-- What the exercise asks --
If a line contains the word "color", include it in the count; state how many such lines the listing has and nothing else.

-- Supplied data --

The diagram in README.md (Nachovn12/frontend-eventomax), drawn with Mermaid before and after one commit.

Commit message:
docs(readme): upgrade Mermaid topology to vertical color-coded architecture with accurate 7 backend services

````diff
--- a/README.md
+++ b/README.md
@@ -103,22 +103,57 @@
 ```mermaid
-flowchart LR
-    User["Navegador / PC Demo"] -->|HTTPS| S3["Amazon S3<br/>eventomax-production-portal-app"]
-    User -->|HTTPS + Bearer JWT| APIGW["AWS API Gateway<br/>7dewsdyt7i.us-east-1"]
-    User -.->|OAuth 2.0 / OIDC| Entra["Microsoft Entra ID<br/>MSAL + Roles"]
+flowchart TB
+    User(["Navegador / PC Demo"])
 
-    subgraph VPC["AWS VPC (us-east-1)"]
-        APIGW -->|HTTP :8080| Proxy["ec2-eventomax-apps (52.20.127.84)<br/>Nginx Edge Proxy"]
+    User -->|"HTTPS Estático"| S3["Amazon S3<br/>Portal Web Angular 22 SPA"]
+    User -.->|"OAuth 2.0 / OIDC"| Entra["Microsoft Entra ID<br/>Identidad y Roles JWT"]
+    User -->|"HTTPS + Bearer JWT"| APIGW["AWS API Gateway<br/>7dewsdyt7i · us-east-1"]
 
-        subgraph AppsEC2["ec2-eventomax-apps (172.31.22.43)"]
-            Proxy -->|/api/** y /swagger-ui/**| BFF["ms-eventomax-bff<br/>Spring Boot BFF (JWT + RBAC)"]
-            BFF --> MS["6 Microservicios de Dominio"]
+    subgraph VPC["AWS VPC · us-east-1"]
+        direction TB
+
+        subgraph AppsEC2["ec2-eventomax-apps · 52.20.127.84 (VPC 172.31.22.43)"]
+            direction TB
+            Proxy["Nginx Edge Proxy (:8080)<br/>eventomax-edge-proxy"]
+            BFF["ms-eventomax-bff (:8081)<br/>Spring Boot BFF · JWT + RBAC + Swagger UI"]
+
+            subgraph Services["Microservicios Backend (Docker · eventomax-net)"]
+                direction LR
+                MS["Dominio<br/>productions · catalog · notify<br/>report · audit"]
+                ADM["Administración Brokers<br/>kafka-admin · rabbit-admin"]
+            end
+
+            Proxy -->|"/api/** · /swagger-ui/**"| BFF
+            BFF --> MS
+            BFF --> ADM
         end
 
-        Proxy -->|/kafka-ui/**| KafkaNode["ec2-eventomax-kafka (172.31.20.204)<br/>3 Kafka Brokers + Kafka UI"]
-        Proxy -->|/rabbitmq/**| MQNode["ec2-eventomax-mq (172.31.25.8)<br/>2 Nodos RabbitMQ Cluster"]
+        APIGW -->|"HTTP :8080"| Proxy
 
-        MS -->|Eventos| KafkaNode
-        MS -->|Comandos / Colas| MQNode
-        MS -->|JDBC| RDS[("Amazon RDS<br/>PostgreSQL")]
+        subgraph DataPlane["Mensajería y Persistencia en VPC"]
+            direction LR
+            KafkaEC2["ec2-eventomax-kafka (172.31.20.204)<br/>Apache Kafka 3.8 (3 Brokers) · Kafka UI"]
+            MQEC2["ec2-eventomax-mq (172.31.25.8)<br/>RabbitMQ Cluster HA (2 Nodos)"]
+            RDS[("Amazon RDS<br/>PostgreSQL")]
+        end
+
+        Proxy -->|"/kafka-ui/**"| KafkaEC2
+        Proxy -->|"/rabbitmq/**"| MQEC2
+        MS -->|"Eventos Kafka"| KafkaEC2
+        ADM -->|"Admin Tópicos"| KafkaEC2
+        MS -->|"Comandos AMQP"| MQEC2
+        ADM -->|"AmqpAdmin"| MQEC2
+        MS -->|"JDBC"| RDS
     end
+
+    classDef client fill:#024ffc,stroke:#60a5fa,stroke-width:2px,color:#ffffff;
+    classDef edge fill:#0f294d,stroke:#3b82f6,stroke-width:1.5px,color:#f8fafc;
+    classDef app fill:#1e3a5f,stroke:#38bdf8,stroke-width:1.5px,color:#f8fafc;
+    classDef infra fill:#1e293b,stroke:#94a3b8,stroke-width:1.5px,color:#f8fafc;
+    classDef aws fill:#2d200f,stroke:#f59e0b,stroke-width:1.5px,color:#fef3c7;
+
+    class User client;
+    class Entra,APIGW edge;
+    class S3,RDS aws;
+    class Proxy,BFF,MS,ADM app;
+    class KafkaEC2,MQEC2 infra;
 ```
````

* * *

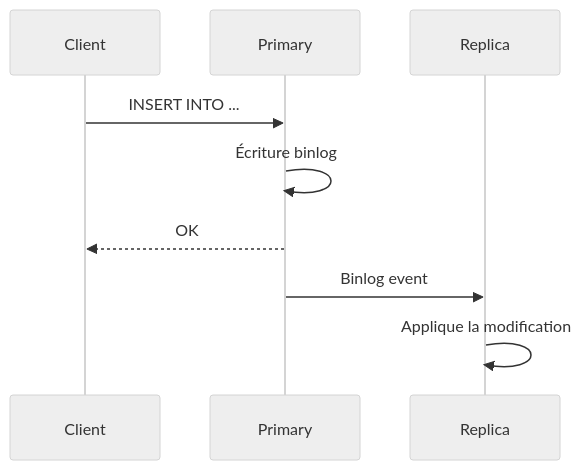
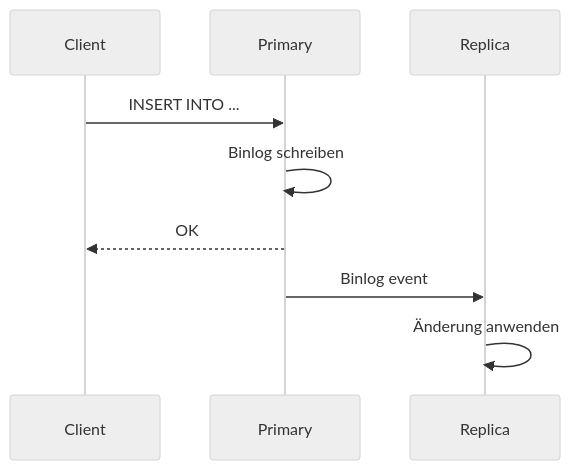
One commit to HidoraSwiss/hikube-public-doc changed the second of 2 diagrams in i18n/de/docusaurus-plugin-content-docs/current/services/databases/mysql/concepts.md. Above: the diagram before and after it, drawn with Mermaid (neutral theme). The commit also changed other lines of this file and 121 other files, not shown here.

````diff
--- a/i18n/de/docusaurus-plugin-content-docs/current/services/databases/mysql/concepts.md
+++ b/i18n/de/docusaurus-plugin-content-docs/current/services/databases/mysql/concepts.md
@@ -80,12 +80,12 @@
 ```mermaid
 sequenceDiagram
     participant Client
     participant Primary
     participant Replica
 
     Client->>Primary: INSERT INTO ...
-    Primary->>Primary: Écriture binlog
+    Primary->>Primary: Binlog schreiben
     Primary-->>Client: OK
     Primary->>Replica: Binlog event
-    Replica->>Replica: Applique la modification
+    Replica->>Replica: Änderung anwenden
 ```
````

-- Solution to the exercise --
6